[Opening Given records section]

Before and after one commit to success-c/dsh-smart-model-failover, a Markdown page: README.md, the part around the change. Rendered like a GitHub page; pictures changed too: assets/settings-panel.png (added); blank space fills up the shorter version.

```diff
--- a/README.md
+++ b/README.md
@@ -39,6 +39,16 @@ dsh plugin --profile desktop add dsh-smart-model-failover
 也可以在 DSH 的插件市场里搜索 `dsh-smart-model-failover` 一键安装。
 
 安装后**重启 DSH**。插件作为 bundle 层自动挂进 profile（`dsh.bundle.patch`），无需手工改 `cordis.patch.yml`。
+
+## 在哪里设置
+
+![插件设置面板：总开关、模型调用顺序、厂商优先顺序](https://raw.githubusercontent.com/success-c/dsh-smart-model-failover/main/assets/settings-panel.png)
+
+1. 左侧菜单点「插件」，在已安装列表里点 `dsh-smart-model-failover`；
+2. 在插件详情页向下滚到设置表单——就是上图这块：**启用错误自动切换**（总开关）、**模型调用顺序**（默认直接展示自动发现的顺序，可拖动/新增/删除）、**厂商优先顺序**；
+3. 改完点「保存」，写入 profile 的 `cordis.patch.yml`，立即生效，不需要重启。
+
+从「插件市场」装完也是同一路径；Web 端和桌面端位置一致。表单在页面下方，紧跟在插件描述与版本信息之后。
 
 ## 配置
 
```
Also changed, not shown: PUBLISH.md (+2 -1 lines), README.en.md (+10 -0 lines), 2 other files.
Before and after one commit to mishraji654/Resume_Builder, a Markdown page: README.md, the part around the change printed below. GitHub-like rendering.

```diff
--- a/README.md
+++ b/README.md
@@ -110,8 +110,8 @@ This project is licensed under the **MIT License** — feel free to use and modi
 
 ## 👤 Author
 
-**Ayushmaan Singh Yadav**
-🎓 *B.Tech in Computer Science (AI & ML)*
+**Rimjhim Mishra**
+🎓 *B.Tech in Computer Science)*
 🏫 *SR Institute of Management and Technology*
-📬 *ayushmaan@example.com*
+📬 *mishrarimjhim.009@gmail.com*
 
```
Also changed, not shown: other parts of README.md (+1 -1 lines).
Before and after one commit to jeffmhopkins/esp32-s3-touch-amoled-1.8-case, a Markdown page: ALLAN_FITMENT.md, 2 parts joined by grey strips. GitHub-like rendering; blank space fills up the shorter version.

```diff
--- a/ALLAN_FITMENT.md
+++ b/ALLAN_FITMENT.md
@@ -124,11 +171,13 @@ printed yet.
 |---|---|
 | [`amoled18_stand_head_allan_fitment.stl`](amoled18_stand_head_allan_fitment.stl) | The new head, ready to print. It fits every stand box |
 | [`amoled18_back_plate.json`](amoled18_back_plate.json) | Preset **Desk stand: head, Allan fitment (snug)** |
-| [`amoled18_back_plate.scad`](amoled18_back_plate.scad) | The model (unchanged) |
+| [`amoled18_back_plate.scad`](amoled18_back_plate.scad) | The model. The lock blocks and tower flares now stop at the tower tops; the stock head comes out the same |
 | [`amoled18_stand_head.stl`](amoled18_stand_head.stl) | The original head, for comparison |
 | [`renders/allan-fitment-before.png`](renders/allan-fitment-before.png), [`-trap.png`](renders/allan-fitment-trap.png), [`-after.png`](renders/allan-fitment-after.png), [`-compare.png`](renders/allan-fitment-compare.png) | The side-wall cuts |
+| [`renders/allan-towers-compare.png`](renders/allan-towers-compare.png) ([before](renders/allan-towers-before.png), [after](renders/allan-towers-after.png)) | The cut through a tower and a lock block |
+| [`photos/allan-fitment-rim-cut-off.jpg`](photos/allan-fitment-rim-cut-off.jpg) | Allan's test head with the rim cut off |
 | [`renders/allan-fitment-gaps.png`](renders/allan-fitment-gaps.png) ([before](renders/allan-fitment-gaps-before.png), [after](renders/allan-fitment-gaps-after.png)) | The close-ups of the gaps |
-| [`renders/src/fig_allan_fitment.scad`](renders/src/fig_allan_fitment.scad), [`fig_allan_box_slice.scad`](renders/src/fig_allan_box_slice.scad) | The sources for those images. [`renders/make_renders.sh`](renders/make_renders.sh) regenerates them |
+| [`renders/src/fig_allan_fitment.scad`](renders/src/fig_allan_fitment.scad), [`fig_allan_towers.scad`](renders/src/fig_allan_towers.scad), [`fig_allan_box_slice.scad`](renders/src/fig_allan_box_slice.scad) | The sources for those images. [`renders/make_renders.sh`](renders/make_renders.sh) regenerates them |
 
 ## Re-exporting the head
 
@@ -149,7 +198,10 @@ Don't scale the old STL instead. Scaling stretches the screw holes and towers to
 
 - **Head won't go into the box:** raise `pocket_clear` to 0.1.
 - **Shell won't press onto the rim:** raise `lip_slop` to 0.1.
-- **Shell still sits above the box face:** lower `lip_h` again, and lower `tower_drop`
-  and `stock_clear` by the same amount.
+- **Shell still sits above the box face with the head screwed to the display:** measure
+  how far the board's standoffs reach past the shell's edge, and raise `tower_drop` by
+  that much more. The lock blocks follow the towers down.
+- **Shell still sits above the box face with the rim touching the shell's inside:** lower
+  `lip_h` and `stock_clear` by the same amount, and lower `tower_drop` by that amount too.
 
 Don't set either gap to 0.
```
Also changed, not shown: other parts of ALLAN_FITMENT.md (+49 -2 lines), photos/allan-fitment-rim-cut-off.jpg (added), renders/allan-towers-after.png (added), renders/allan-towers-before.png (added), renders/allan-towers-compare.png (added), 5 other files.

[Closing Given records section]

• **Task details**
In this exercise, give every record above again exactly.

• **Answer to this task**
Before and after one commit to success-c/dsh-smart-model-failover, a Markdown page: README.md, the part around the change. Rendered like a GitHub page; pictures changed too: assets/settings-panel.png (added); blank space fills up the shorter version.

```diff
--- a/README.md
+++ b/README.md
@@ -39,6 +39,16 @@ dsh plugin --profile desktop add dsh-smart-model-failover
 也可以在 DSH 的插件市场里搜索 `dsh-smart-model-failover` 一键安装。
 
 安装后**重启 DSH**。插件作为 bundle 层自动挂进 profile（`dsh.bundle.patch`），无需手工改 `cordis.patch.yml`。
+
+## 在哪里设置
+
+![插件设置面板：总开关、模型调用顺序、厂商优先顺序](https://raw.githubusercontent.com/success-c/dsh-smart-model-failover/main/assets/settings-panel.png)
+
+1. 左侧菜单点「插件」，在已安装列表里点 `dsh-smart-model-failover`；
+2. 在插件详情页向下滚到设置表单——就是上图这块：**启用错误自动切换**（总开关）、**模型调用顺序**（默认直接展示自动发现的顺序，可拖动/新增/删除）、**厂商优先顺序**；
+3. 改完点「保存」，写入 profile 的 `cordis.patch.yml`，立即生效，不需要重启。
+
+从「插件市场」装完也是同一路径；Web 端和桌面端位置一致。表单在页面下方，紧跟在插件描述与版本信息之后。
 
 ## 配置
 
```
Also changed, not shown: PUBLISH.md (+2 -1 lines), README.en.md (+10 -0 lines), 2 other files.
Before and after one commit to mishraji654/Resume_Builder, a Markdown page: README.md, the part around the change printed below. GitHub-like rendering.

```diff
--- a/README.md
+++ b/README.md
@@ -110,8 +110,8 @@ This project is licensed under the **MIT License** — feel free to use and modi
 
 ## 👤 Author
 
-**Ayushmaan Singh Yadav**
-🎓 *B.Tech in Computer Science (AI & ML)*
+**Rimjhim Mishra**
+🎓 *B.Tech in Computer Science)*
 🏫 *SR Institute of Management and Technology*
-📬 *ayushmaan@example.com*
+📬 *mishrarimjhim.009@gmail.com*
 
```
Also changed, not shown: other parts of README.md (+1 -1 lines).
Before and after one commit to jeffmhopkins/esp32-s3-touch-amoled-1.8-case, a Markdown page: ALLAN_FITMENT.md, 2 parts joined by grey strips. GitHub-like rendering; blank space fills up the shorter version.

```diff
--- a/ALLAN_FITMENT.md
+++ b/ALLAN_FITMENT.md
@@ -124,11 +171,13 @@ printed yet.
 |---|---|
 | [`amoled18_stand_head_allan_fitment.stl`](amoled18_stand_head_allan_fitment.stl) | The new head, ready to print. It fits every stand box |
 | [`amoled18_back_plate.json`](amoled18_back_plate.json) | Preset **Desk stand: head, Allan fitment (snug)** |
-| [`amoled18_back_plate.scad`](amoled18_back_plate.scad) | The model (unchanged) |
+| [`amoled18_back_plate.scad`](amoled18_back_plate.scad) | The model. The lock blocks and tower flares now stop at the tower tops; the stock head comes out the same |
 | [`amoled18_stand_head.stl`](amoled18_stand_head.stl) | The original head, for comparison |
 | [`renders/allan-fitment-before.png`](renders/allan-fitment-before.png), [`-trap.png`](renders/allan-fitment-trap.png), [`-after.png`](renders/allan-fitment-after.png), [`-compare.png`](renders/allan-fitment-compare.png) | The side-wall cuts |
+| [`renders/allan-towers-compare.png`](renders/allan-towers-compare.png) ([before](renders/allan-towers-before.png), [after](renders/allan-towers-after.png)) | The cut through a tower and a lock block |
+| [`photos/allan-fitment-rim-cut-off.jpg`](photos/allan-fitment-rim-cut-off.jpg) | Allan's test head with the rim cut off |
 | [`renders/allan-fitment-gaps.png`](renders/allan-fitment-gaps.png) ([before](renders/allan-fitment-gaps-before.png), [after](renders/allan-fitment-gaps-after.png)) | The close-ups of the gaps |
-| [`renders/src/fig_allan_fitment.scad`](renders/src/fig_allan_fitment.scad), [`fig_allan_box_slice.scad`](renders/src/fig_allan_box_slice.scad) | The sources for those images. [`renders/make_renders.sh`](renders/make_renders.sh) regenerates them |
+| [`renders/src/fig_allan_fitment.scad`](renders/src/fig_allan_fitment.scad), [`fig_allan_towers.scad`](renders/src/fig_allan_towers.scad), [`fig_allan_box_slice.scad`](renders/src/fig_allan_box_slice.scad) | The sources for those images. [`renders/make_renders.sh`](renders/make_renders.sh) regenerates them |
 
 ## Re-exporting the head
 
@@ -149,7 +198,10 @@ Don't scale the old STL instead. Scaling stretches the screw holes and towers to
 
 - **Head won't go into the box:** raise `pocket_clear` to 0.1.
 - **Shell won't press onto the rim:** raise `lip_slop` to 0.1.
-- **Shell still sits above the box face:** lower `lip_h` again, and lower `tower_drop`
-  and `stock_clear` by the same amount.
+- **Shell still sits above the box face with the head screwed to the display:** measure
+  how far the board's standoffs reach past the shell's edge, and raise `tower_drop` by
+  that much more. The lock blocks follow the towers down.
+- **Shell still sits above the box face with the rim touching the shell's inside:** lower
+  `lip_h` and `stock_clear` by the same amount, and lower `tower_drop` by that amount too.
 
 Don't set either gap to 0.
```
Also changed, not shown: other parts of ALLAN_FITMENT.md (+49 -2 lines), photos/allan-fitment-rim-cut-off.jpg (added), renders/allan-towers-after.png (added), renders/allan-towers-before.png (added), renders/allan-towers-compare.png (added), 5 other files.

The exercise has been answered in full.